In study on tax fairness, Minnesota looks … fair

The 47 percent aren’t getting a fair shake, says a new study. In The Washington Post, Niraj Shoshi reports, “State taxes favor those with the highest incomes. That’s according to a new report by the Institute on Taxation and Economic Policy report, which finds that on average the bottom fifth of earners pay proportionally twice as much of their incomes in state and local taxes as the top 1 percent. Such systems that are skewed toward the poor are also less stable in the long run, given the decades-long trends of growing income inequality, the report’s authors argue. … While Delaware’s income tax is not particularly progressive, it’s heavy reliance on income taxes instead of consumption taxes make its system the least regressive overall. Though not comparable to a state, D.C. ranks as the next least regressive tax system, followed by California, Oregon, Montana and Vermont. D.C., Minnesota and Vermont make their tax systems fairer by providing generous refundable Earned Income Tax Credits to lower-wage earners.” Overall, Minnesota is 45th most “unfair.” South Dakota? Fourth. Which is to say, great for millionaires.

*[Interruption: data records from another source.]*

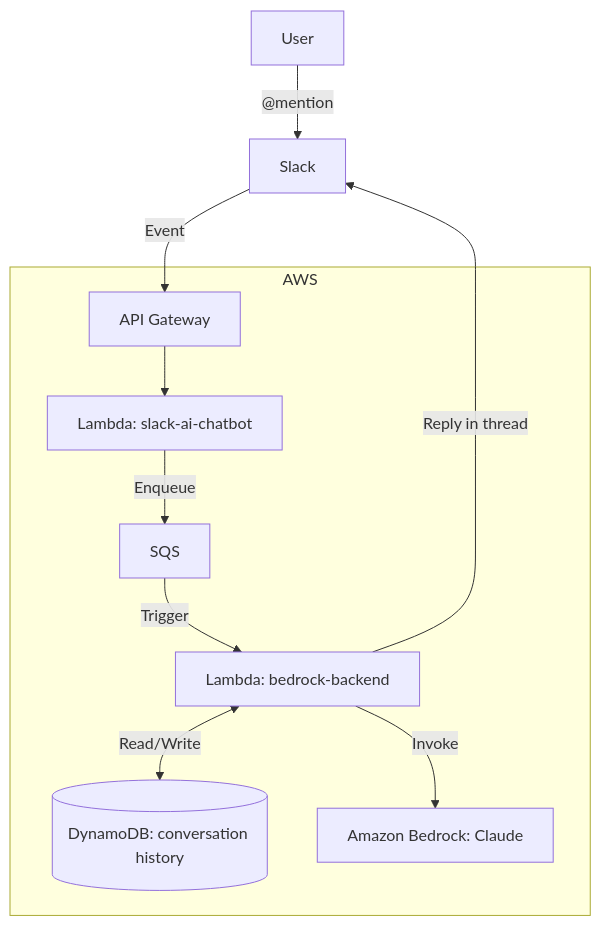
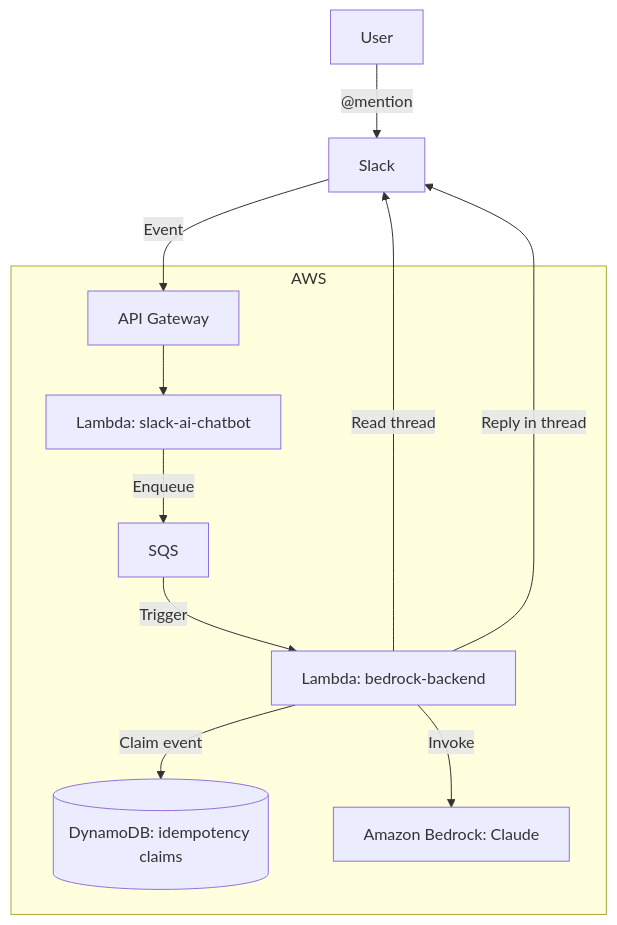
The diagram in bedrock-slack-ai-chatbot/README.md (haruka-aibara/haruka-aibara), drawn with Mermaid before and after one commit. The commit also changed other lines of this file and 7 other files, not shown here.

First line of the commit message:
Read the Slack thread for context instead of storing a history of its own

````diff
--- a/bedrock-slack-ai-chatbot/README.md
+++ b/bedrock-slack-ai-chatbot/README.md
@@ -11,21 +11,22 @@
 ```mermaid
 flowchart TD
     User -->|"@mention"| Slack
 
     subgraph AWS
         APIGW[API Gateway]
         LambdaFront[Lambda: slack-ai-chatbot]
         SQS[SQS]
         LambdaBack[Lambda: bedrock-backend]
-        DynamoDB[(DynamoDB: conversation history)]
+        DynamoDB[(DynamoDB: idempotency claims)]
         Bedrock[Amazon Bedrock: Claude]
     end
 
     Slack -->|Event| APIGW
     APIGW --> LambdaFront
     LambdaFront -->|Enqueue| SQS
     SQS -->|Trigger| LambdaBack
-    LambdaBack <-->|Read/Write| DynamoDB
+    LambdaBack -->|Claim event| DynamoDB
     LambdaBack -->|Invoke| Bedrock
+    LambdaBack -->|Read thread| Slack
     LambdaBack -->|Reply in thread| Slack
 ```
````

Speaking of neighbors. Dave Zweifel,  the editor emeritus of Madison’s Capital Times, writes: “While [Wisconsin Gov. Scott Walker] claims to have saved the state from former Gov. Jim Doyle’s $3.6 billion budget deficit, he actually enters the new biennium — comparing apples to apples — with a $2 billion deficit himself. At least Doyle had the excuse of trying to balance the budget during the country’s biggest recession since the 1930s. Walker should have been riding the wave of the greatest recovery in two decades.”

Clean the slate and start over. Christopher Snowbeck at the Strib says, “Senate DFLers have introduced a bill that would eliminate the MNsure board, and create a new state department to manage Minnesota’s health insurance exchange. … Under the bill, the governor would have a clearer line of authority over the exchange, [Sen. Tony Lourey, DFL-Kerrick] said, while the Legislature would have more direct oversight for MNsure’s budget. The legislation is not an indictment of the current seven-member board, he said.” Of course not, no one would think that.

The Feds are kicking back $26 million for conservation. The Strib’s Josephine Marcotty writes, “The Red River, the imperiled golden-winged warbler and environmentally minded Minnesota farmers all will benefit from $26 million in new federal funding designed to boost conservation and clean up agricultural water pollution in the state. The three projects, which all must provide significant matching funds from other sources over the next five years, are part of a revamped $370 million program announced Wednesday by the U.S. Department of Agriculture’s conservation arm.”

Ebola. It’s so election-season 2014. The AP says, “State health officials say they won’t be done watching for the spread of Ebola for at least another year. The Minnesota Department of Health is currently monitoring 47 residents who traveled from the West African countries ravaged by the deadly virus. As of Sunday, the state had cleared 216 travelers after a 21-day monitoring period. No cases have been confirmed in Minnesota. Health officials updated state lawmakers on their Ebola prevention efforts Wednesday. The department will ask the Legislature for about $900,000 to cover Ebola-related costs through June of this year.”

Cliffs, big Cleveland-based mining operator is scaling back to just Minnesota and Michigan. Says John Myers of the Forum News Service. “[Lourenco] Goncalves has been the chief executive officer of Cliffs just since August, but he’s already making headlines as he tries to shed debt as well as money-losing foreign operations to save the company’s U.S.-based taconite iron ore mines and processing plants. ‘Cliffs will be a 100 percent U.S.-focused operation; Minnesota and Michigan,’ Goncalves said in a telephone interview Tuesday. ‘That’s where the money is. That’s where we can be a profitable and sustainable business.’”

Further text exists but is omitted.